What was it like to act, direct and write at the same time? Did you have much experience acting before this film?

I did have acting experience before this film, but nothing prepares you for the overwhelming task of triple and quadruple duty. I'm sure if we had more money or more time it would have been different, but with this there was just no time to think about it. The actress got another part and the choices were postpone the shoot or play the part. So we all kind of held hands and jumped in together. I know that being surrounded with such talent it was hard for me to go too wrong, but if I wasn't so close to that character already, I would have never done it. It's just two amazing crafts that are such opposites of each other. I love them both, but I would only act smaller parts in my own films or only in other films and I would love to only direct a movie next time. Wow, how much easier will that be when I don't have to keep running back and forth in front of and behind the camera?

What has the response been so far from the South Asian-American community?

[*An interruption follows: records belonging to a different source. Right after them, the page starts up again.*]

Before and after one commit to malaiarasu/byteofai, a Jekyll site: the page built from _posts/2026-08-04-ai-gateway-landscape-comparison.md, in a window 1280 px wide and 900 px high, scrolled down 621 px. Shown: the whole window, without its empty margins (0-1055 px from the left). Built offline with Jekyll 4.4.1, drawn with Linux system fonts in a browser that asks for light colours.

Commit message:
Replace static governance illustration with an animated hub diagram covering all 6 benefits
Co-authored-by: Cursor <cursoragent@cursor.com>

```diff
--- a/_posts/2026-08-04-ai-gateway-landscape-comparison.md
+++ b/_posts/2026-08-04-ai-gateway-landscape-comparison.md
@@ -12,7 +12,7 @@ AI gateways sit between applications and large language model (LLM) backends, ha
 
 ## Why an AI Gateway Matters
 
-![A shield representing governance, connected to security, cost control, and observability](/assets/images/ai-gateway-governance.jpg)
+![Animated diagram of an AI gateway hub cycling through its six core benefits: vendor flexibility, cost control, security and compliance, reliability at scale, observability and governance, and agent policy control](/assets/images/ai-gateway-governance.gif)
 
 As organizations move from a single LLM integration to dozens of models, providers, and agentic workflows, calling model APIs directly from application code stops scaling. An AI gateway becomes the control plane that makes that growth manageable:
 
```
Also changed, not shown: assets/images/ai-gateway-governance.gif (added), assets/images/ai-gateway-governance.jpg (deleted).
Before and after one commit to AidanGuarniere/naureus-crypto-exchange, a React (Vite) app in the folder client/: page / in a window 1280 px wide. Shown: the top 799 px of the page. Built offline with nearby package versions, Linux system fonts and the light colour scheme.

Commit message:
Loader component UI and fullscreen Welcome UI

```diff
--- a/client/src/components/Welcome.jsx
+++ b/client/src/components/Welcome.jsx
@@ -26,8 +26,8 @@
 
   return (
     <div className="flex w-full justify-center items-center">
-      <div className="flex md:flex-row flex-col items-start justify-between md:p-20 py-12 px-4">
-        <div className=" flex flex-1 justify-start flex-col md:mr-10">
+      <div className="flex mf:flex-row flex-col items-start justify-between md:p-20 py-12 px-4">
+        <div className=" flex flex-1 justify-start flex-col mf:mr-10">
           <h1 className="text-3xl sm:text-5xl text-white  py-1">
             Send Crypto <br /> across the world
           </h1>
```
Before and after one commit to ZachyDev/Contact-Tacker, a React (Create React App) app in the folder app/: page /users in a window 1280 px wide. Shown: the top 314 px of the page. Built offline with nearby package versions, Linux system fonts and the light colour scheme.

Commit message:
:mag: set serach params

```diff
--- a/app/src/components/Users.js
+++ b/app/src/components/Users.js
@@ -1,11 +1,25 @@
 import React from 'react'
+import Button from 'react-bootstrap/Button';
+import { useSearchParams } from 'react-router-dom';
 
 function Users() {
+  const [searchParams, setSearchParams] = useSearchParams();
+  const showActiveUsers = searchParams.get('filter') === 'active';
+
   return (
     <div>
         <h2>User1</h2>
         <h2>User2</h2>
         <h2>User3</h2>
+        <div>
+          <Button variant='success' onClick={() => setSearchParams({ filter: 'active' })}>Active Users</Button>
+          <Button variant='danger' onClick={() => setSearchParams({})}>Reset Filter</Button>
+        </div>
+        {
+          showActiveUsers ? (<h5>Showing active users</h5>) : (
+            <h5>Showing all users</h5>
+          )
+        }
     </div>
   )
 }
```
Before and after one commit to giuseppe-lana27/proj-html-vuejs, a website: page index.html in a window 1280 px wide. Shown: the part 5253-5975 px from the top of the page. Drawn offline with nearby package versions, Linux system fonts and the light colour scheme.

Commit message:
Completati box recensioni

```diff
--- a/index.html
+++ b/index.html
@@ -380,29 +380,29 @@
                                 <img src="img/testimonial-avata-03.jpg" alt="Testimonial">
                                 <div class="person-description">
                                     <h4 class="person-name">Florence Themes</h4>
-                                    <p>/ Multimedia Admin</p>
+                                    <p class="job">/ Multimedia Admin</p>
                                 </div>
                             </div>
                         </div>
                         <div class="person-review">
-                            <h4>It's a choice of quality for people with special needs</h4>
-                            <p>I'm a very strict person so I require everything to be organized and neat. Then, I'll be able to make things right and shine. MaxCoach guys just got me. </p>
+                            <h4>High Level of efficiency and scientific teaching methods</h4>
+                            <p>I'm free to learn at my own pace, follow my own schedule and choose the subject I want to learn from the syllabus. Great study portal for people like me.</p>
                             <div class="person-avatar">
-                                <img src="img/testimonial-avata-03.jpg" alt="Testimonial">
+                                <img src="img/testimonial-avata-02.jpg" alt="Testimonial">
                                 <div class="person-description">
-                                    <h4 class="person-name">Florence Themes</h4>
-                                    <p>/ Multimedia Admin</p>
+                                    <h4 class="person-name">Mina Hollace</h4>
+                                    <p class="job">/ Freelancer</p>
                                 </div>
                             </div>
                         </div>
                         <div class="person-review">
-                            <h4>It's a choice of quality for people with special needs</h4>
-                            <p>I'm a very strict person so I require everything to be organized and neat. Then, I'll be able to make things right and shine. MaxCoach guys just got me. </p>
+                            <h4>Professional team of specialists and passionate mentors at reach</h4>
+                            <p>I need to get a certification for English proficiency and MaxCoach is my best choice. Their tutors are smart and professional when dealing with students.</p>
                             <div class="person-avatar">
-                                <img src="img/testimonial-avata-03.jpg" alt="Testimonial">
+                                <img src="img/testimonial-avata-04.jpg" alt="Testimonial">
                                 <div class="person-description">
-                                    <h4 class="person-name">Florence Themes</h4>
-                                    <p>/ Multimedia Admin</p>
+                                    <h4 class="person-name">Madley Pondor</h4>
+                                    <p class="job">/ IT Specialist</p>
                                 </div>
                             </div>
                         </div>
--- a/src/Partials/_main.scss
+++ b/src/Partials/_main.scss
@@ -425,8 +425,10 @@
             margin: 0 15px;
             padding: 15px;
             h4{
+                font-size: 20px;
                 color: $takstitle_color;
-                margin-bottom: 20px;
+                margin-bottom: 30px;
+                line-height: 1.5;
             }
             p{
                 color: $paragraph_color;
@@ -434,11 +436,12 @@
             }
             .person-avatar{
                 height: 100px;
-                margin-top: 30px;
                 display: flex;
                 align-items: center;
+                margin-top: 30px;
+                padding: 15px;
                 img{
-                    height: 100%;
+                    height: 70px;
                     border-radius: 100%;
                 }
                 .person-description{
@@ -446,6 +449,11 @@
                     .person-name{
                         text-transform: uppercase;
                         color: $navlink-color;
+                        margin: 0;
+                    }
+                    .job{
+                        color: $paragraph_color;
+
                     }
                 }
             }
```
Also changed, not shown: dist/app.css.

It's been very supportive and really great. I was told that we were the first film to represent the Indian-American experience. A film about the generation that was born and raised here that's not about missing India and about missing the UK, but about what's going on here and how our identities have formed... I'm glad the community is being so supportive. I was worried about the gay theme but it's given me a lot of faith in our community that it hasn't been an issue.

Why is it important for South Asians to see this film?

It's important for South Asians to see this film for so many reasons. One - I made it for you, so please come see it! But more importantly, it's so important to support films about South Asians and by support I mean to actually go to the theater and buy a ticket to the movie. The only way we as a community are going to get any representation in Hollywood is by a strong show of economic force. It's just the plain truth. If South Asians don't turn up to see this film it sends the message back to Hollywood that there is no audience for a film with South Asians. It's unfair that that is how decisions are made, but it's true. So the next time someone wants to make a film with South Asians, they aren't going to get any support from Hollywood either. It took so long for African-Americans and Latinos to get representation in Hollywood, but it's finally happening. Until we do the same and show the same support for our community, there won't be any big South Asian Hollywood stars, there won't be a big Hollywood movie with South Asian actors….

Already I have Hollywood meetings and the first thing they ask me is, "Can you write a movie without South Asian characters in it?" I would love it if I could turn to them and say, "Yes, but look how successful South Asian films have been - how about if you let me write a part for '_______'. I'm sure they will be a big star too."

Then we can have our Jennifer Lopez, our Denzel Washington...

Interview conducted by Michelle Caswell of Asia Society.